Summer reading. If there are two more beautiful words, I don’t know them. As an educator, the phrase takes on a special meaning; summer is a time with fewer work responsibilities and more time and mental space to enjoy reading than any other time in the year. It’s when the inspiration between two covers has a chance to inform the preparation for the year ahead, and we have an opportunity to plant the seeds of ideas that will grow and blossom from August to June.

Asked to come up with a short list of the best education books to read in the summer, I looked not to the stack on my desk that makes up this summer’s reading, and I hope includes a volume or two I’d add to a list like this if asked again in a year, but back over the books I’ve found valuable to the work I do with kids.

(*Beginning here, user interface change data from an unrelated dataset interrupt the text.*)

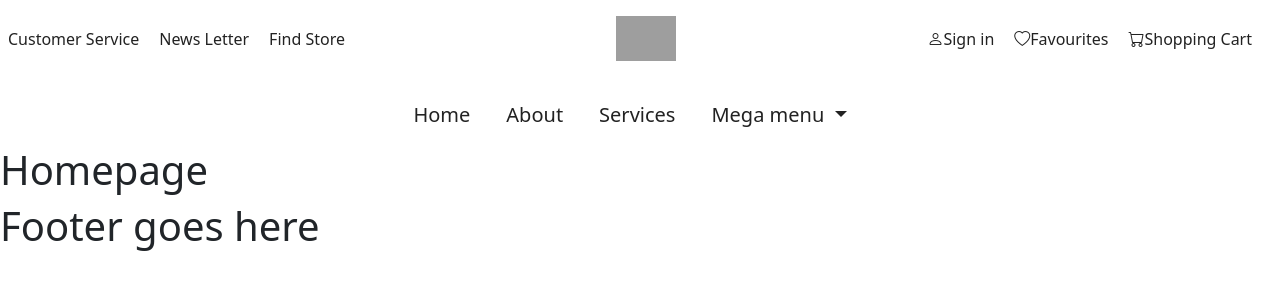
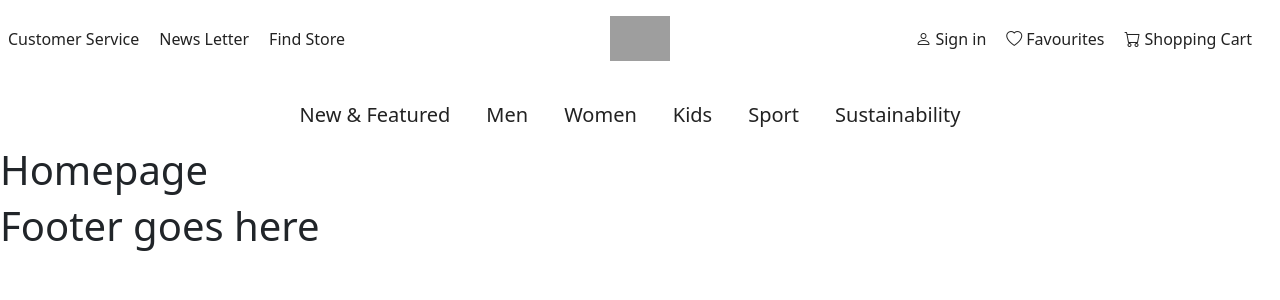
Before and after one commit to moideeenmashad/crifto_shopping, a React (Create React App) app: page / in a window 1280 px wide. Shown: the top 300 px of the page. Built offline with nearby package versions, Linux system fonts and the light colour scheme; grey boxes are pictures that could not be loaded.

Commit message:
Updated navbar with map function

```diff
--- a/src/components/Navbar/Navbar.jsx
+++ b/src/components/Navbar/Navbar.jsx
@@ -8,9 +8,18 @@ const Navbar = () => {
     { itemName: "Find Store", linkTo: "#" },
   ];
   let headItemsNav2 = [
-    { itemName: "Sign in", linkTo: "#", iconName: "bi bi-person" },
-    { itemName: "Favourites", linkTo: "#", iconName: "bi bi-heart" },
-    { itemName: "Shopping Cart", linkTo: "#", iconName: "bi bi-cart" },
+    { itemName: "Sign in", linkTo: "#", iconName: "bi bi-person me-1" },
+    { itemName: "Favourites", linkTo: "#", iconName: "bi bi-heart me-1" },
+    { itemName: "Shopping Cart", linkTo: "#", iconName: "bi bi-cart me-1" },
+  ];
+  let headItemsNavSmMd = headItemsNav.concat(headItemsNav2);
+  let navbarItemList = [
+    { navItem: "New & Featured", linkTo: "#" },
+    { navItem: "Men", linkTo: "#" },
+    { navItem: "Women", linkTo: "#" },
+    { navItem: "Kids", linkTo: "#" },
+    { navItem: "Sport", linkTo: "#" },
+    { navItem: "Sustainability", linkTo: "#" },
   ];
   return (
     <div>
@@ -62,27 +71,16 @@ const Navbar = () => {
           </button>
           <div className="collapse navbar-collapse" id="main_nav">
             <ul className="navbar-nav mx-auto">
-              {" "}
-              {/* Updated class to mx-auto */}
-              <li className="nav-item active">
-                {" "}
-                <a className="nav-link" href="#">
-                  Home{" "}
-                </a>{" "}
-              </li>
+              {navbarItemList.map((value, index) => {
+                return (
                   <li className="nav-item">
                     <a className="nav-link" href="#">
-                  {" "}
-                  About{" "}
+                      {value.navItem}
                     </a>
                   </li>
-              <li className="nav-item">
-                <a className="nav-link" href="#">
-                  {" "}
-                  Services{" "}
-                </a>
-              </li>
-              <li className="nav-item dropdown has-megamenu">
+                );
+              })}
+              {/* <li className="nav-item dropdown has-megamenu">
                 <a
                   className="nav-link dropdown-toggle"
                   href="#"
@@ -197,23 +195,16 @@ const Navbar = () => {
                     </div>
                   </div>
                 </div>
-              </li>
-              {/* Additional menu items for sm and md screens */}
+              </li> */}
+              {headItemsNavSmMd.map((value, index) => {
+                return (
                   <li className="nav-item d-sm-block d-md-block d-lg-none">
-                <a className="nav-link" href="#">
-                  Customer Service
+                    <a className="nav-link" href={value.linkTo}>
+                      {value.itemName}
                     </a>
                   </li>
-              <li className="nav-item d-sm-block d-md-block d-lg-none">
-                <a className="nav-link" href="#">
-                  News Letter
-                </a>
-              </li>
-              <li className="nav-item d-sm-block d-md-block d-lg-none">
-                <a className="nav-link" href="#">
-                  Find a Store
-                </a>
-              </li>
+                );
+              })}
             </ul>
           </div>
         </div>
```
Lines whose indentation alone changed are shown as unchanged.
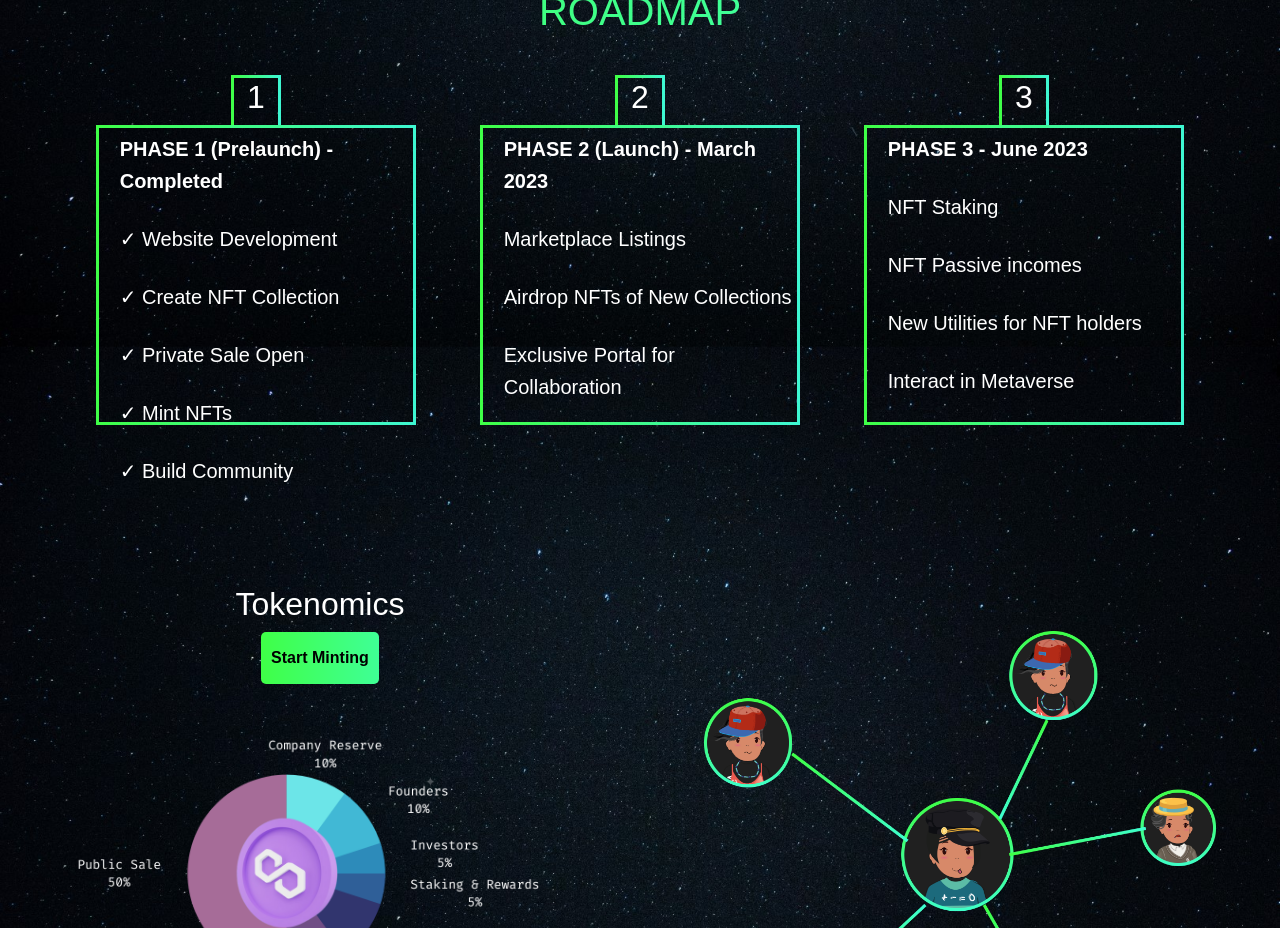
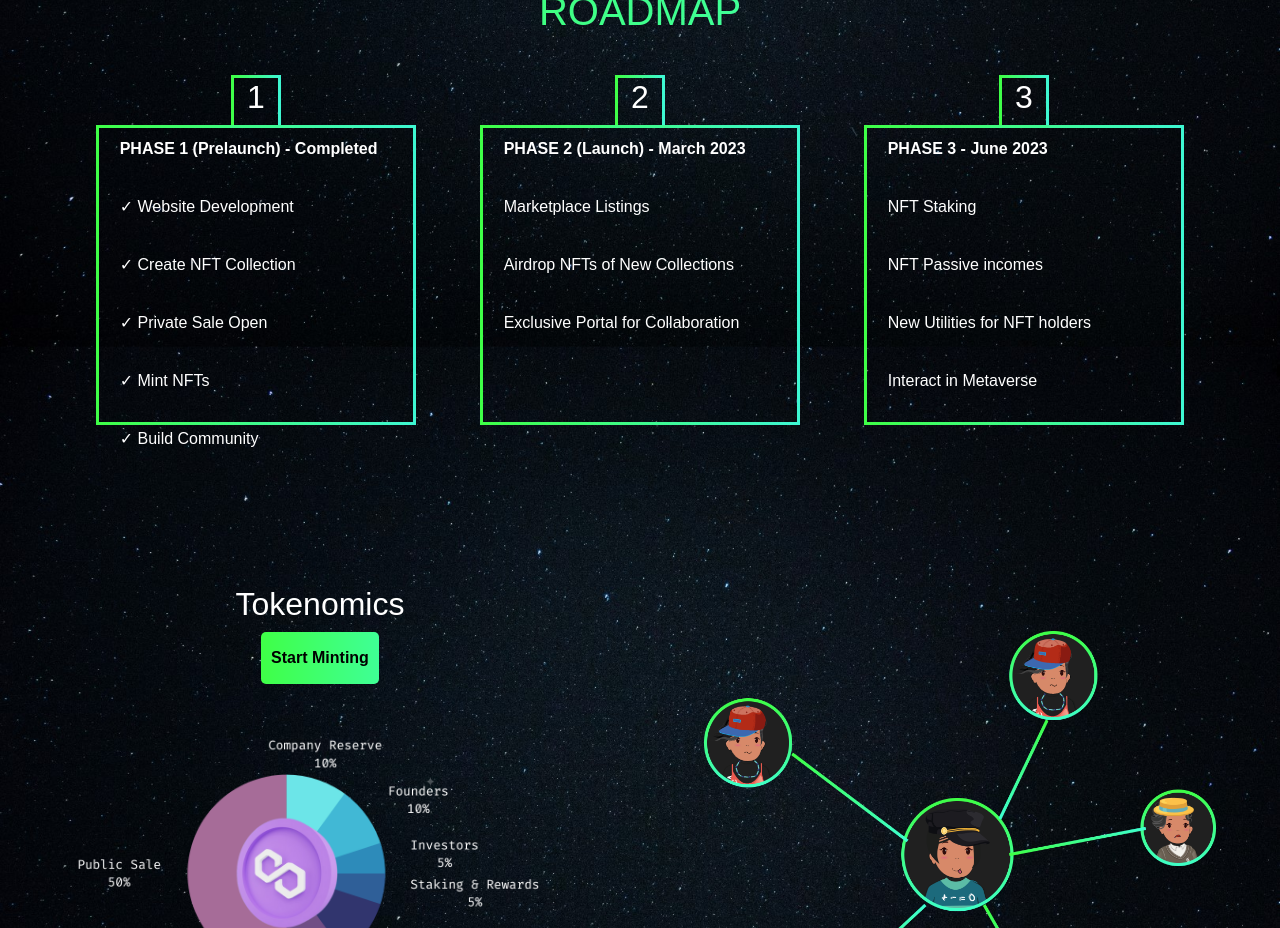
Before and after one commit to enteraltspace/altspacechamps, a React (Create React App) app: page / in a window 1280 px wide. Shown: the part 1360-2288 px from the top of the page. Built offline with nearby package versions, Linux system fonts and the light colour scheme.

Commit message:
Update roadmap.css

```diff
--- a/src/components/roadmap/roadmap.css
+++ b/src/components/roadmap/roadmap.css
@@ -22,7 +22,6 @@
 }
 .roadmap-text {
   color: white;
-  font-size: 20px;
   padding: 5px;
   margin-left: 5%;
 }
```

mindsetMindset by Carol Dweck would sit atop the stack I’d wish next to any educator’s hammock. I’ve written about it before, and even included it as a selection for our Diegueño Book Club. It strikes me as important reading for teachers, administrators, parents and students too. Shifting schools to embrace a growth mindset, and leave the fixed mindset of rigidity and academic condemnation behind us, would be more transformative than the introduction of computers in our classrooms. It’s an idea important enough to me that this year I put Mary Cay Ricci’s book Mindsets in the Classroom on my list of books for July.

10770677Kenneth R. Ginsburg’s book Building Resilience in Children and Teens is another volume worth reading for anyone working with kids. With a clear and systematic approach, Ginsburg does a nice job of articulating the importance of building resilience in this world of increasing stress on youth. His examples ring true and his advice isn’t preachy or high handed, but feels like a friend offering pointers. With an emphasis on high expectations and unconditional love, Ginsburg gives both parents and educators ideas about how we can help our students grow into the best adults they can.

9781932127287_p0_v1_s260x420Two books that offer some on the ground advice for teachers and schools are Professional Learning Communities at Work and Whatever it Takes by Richard DuFour, Robert Eaker, et. al. I read them both a lifetime ago, and have them on my list to re-read before school begins again this fall. As we understand that we need to work together to help students learn, and even more so to help students when (at first) they don’t learn, these books do a nice job of providing some hands on ideas for nurturing professional learning communities at our school.

9780812966060The last book on my list: Hound of the Baskervilles. Well, not exactly. I’m not saying that everyone needs to read Arthur Conan Doyle’s Sherlock Holmes story about a demon hound, but I do believe that everyone should have a little time reading something that isn’t for work. In Walden, Thoreau called such works “gingerbread” and discounted them as less filling than the classics. I’d argue that our favorite transcendentalist was wrong about that one; reading for escape isn’t shameful. It’s renewing. Whether Margaret Atwood or Henning Mankell, Arthur Upfield or P.D. James, alongside those tomes for school, I like having a paperback or two with as much educational merit as a quality comic book.

Summer has the potential to be a time of renewal, when we can open our minds to the big ideas we’d like to put into practice in the fall, winter, and spring.

Read.

Learn.

…and bring that home and excitement to the kids in August!